When we look at issue preferences, we find white men generally less attuned to Clinton across a range of parameters. In aggregate data, white men have been 17 points less apt than white women to say Clinton would be the best commander-in-chief; 17 points less apt to call "experience" the most important attribute (it's a strong Clinton quality), 17 points less apt to say Clinton would do the most to unite the country and 14 percent less apt to call health care their top issue (also strong for Clinton).
Naturally, affinity voting plays a major role.

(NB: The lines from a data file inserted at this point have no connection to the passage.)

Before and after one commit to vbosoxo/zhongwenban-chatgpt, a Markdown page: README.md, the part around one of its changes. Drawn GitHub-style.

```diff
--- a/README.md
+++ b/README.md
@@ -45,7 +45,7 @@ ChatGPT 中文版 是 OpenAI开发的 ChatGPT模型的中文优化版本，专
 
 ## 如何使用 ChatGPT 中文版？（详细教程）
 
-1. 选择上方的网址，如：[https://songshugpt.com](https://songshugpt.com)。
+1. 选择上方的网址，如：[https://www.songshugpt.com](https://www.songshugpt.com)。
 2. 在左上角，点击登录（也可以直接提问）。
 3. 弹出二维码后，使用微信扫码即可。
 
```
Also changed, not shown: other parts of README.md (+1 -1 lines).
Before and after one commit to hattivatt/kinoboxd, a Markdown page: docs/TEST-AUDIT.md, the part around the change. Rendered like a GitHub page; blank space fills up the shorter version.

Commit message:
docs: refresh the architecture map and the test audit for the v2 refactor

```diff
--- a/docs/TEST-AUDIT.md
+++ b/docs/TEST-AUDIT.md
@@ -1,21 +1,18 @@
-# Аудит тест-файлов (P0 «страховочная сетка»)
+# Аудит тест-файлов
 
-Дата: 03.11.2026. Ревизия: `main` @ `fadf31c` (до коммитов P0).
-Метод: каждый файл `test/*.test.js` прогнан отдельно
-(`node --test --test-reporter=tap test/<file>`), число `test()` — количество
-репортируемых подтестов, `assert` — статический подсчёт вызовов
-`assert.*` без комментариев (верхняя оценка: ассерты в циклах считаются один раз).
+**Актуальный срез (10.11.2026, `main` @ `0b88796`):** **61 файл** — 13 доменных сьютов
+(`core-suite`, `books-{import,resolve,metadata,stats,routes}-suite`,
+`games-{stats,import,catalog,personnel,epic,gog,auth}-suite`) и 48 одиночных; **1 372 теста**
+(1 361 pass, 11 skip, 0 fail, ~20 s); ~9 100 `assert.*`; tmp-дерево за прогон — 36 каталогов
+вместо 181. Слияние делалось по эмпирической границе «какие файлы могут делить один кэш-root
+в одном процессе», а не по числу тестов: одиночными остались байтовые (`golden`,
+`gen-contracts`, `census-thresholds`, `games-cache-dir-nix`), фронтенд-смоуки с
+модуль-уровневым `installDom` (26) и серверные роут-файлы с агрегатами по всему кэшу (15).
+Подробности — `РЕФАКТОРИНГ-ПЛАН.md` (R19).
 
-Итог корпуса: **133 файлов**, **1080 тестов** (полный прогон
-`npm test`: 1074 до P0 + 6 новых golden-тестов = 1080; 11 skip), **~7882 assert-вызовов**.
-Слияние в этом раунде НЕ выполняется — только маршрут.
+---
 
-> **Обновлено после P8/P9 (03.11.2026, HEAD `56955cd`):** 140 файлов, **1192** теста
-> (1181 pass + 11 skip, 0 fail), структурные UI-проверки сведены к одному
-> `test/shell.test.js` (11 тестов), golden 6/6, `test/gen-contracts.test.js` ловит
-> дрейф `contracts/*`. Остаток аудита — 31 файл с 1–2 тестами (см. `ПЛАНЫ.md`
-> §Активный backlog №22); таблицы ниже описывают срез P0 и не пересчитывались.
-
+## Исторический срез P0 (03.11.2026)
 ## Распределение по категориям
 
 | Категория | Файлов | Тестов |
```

White women are twice as apt as white men to call the sex of the candidate important in their vote, 35 percent to 17 percent. And white women who call the candidate's sex important have favored Clinton over Obama by a huge 78-17 percent margin; white men who call it important also have favored Clinton, but by a much closer margin, 54-35 percent.
Addendum: With thanks to Ron Brownstein of the National Journal, there’s a further point of differentiation here – the additional role of socioeconomic status. Education provides the clearest view: Combining all primaries to date, white men who’ve attended college have gone to Obama over Clinton by 51-38 percent, while white men without a degree have gone the other way – 52-31 percent for Clinton; he does 20 points better, she 14 points worse, among college educated white men vs. non-graduates. There’s a similar division among white women, albeit a little less pronounced – among those with college degrees, Obama is +14 points, Clinton -10, compared with those who haven’t earned a degree. There’s less of an education gap among nonwhites.
Table's below. One note – apart from Iowa and Nevada we have no data for caucuses; just primaries. Caucuses, with their very low turnout, can be something of a different animal.
Vote preference among white men Clinton Obama Edwards WinnerClinton:Arkansas 71% 24 ClintonAlabama 70 27 Obama New Jersey 58 39 ClintonTennessee 58 32 ClintonOklahoma 55 32 ClintonMissouri 55 41 NAMichigan 54 38* ClintonNew York 52 43 ClintonLouisiana 51 31 ObamaFlorida 45 27 25 ClintonNevada 46 40 10 ClintonTied:Mass. 48 49 ClintonDelaware 47 47 ObamaArizona 46 45 ClintonGeorgia 46 48 ObamaS.C. 28 27 45 ObamaObama:Utah 29 64 ObamaIllinois 37 59 ObamaN.M. 38 59 NAConn. 40 57 ObamaCalif. 35 55 ClintonN.H. 30 38 20 ClintonIowa 23 33 25 Obama *uncommitted